Editor: In his play titled "The Cocktail Party," the British-American Nobel winning poet and playwright T.S. Eliot wrote, "Half of the harm that is done in this world is due to people who want to feel important. They don't mean to do harm - but the harm does not interest them. Or they do not see it, or they justify it because they are absorbed in the endless struggle to think well of themselves."
My quibble with Eliot's quote is the percentage. I think he underestimated how much harm is caused by "do gooders" who want to think good of themselves and in the process destroy freedoms.
The late Stephen Covey wrote about focusing on your circle of influence versus your circle of concern. His premise related to this was people who focused on things outside of their control usually saw their circle of influence reduced. On the other hand, those who focused on things they could truly impact usually saw their circle of influence increase and thus achieved more.
I believe strongly in stewardship and being of service. Frankly, however, I've seen a lot of people get so wound up in doing good for humanity or the Earth, that they really don't get much accomplished. In fact, a true tragedy is when they get so overly angry at their fellow humans that life loses meaning.
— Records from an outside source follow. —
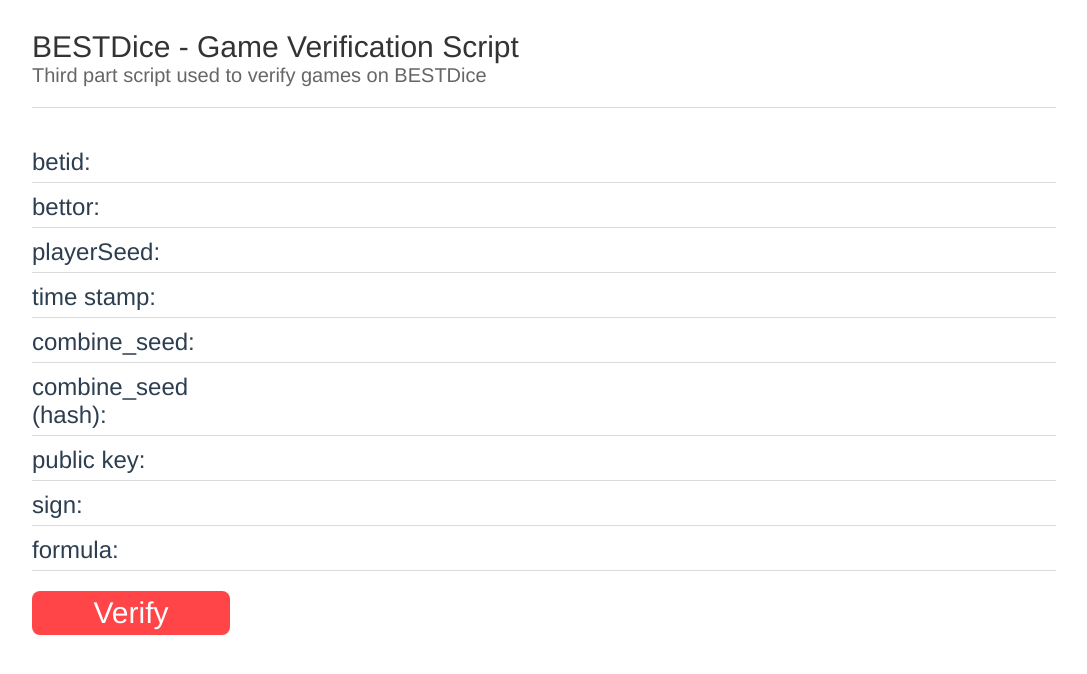
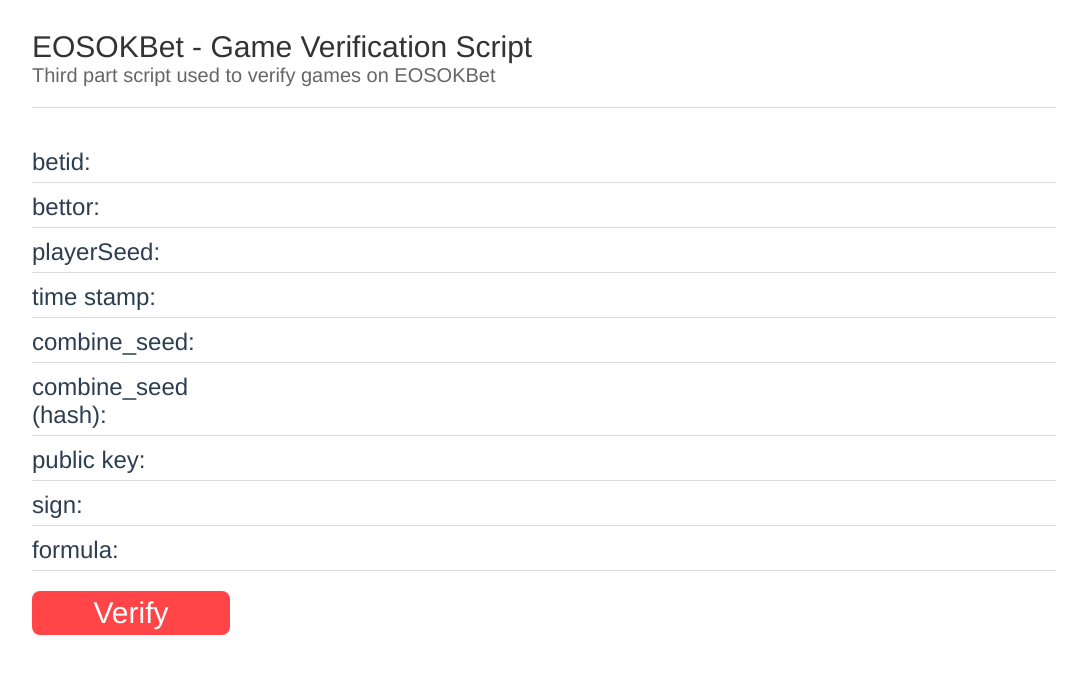
Before and after one commit to eosokbet/Verification, a plain HTML site: page index.html in a window 1280 px wide. Shown: the whole page, without its empty margins (96-1183 px from the left). Drawn offline with Linux system fonts and the light colour scheme; a script that the page names is missing.

Commit message:
Update index.html

```diff
--- a/index.html
+++ b/index.html
@@ -4,14 +4,14 @@
     <meta charset="utf-8">
     <meta name="viewport"
           content="width=320.1,initial-scale=1,minimum-scale=1,maximum-scale=1,viewport-fit=cover,user-scalable=no,minimal-ui">
-    <meta name="apple-mobile-web-app-title" content="bestDice">
+    <meta name="apple-mobile-web-app-title" content="EOSOKBet">
     <meta name="apple-mobile-web-app-status-bar-style" content="default">
     <meta name="apple-mobile-web-app-capable" content="yes">
     <meta content="telephone=no" name="format-detection">
     <meta name="full-screen" content="yes">
     <meta name="x5-fullscreen" content="true">
 
-    <title>BESTDice</title>
+    <title>EOSOKBet</title>
     <style type="text/css">#app {
         font-family: Avenir, Helvetica, Arial, sans-serif;
         -webkit-font-smoothing: antialiased;
@@ -105,10 +105,10 @@
     <div data-v-0d286186="" class="verification">
         <div data-v-0d286186="" class="top">
             <div data-v-0d286186="" class="title">
-                BESTDice - Game Verification Script
+                EOSOKBet - Game Verification Script
             </div>
             <div data-v-0d286186="" class="info">
-                Third part script used to verify games on BESTDice
+                Third part script used to verify games on EOSOKBet
             </div>
         </div>
         <div data-v-0d286186="" class="content">
```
In hindsight as a younger person, I probably had a tendency in those directions. Getting married and having a family was probably the best decision(s) I ever made. It provided me with concrete purposes and directions.
We all make our own way in life, and that course may not be for everyone, but you could do a lot worse. Frankly, I think esoteric doing good is way overrated. Being a productive member of society is not.
Jerome C. Lippert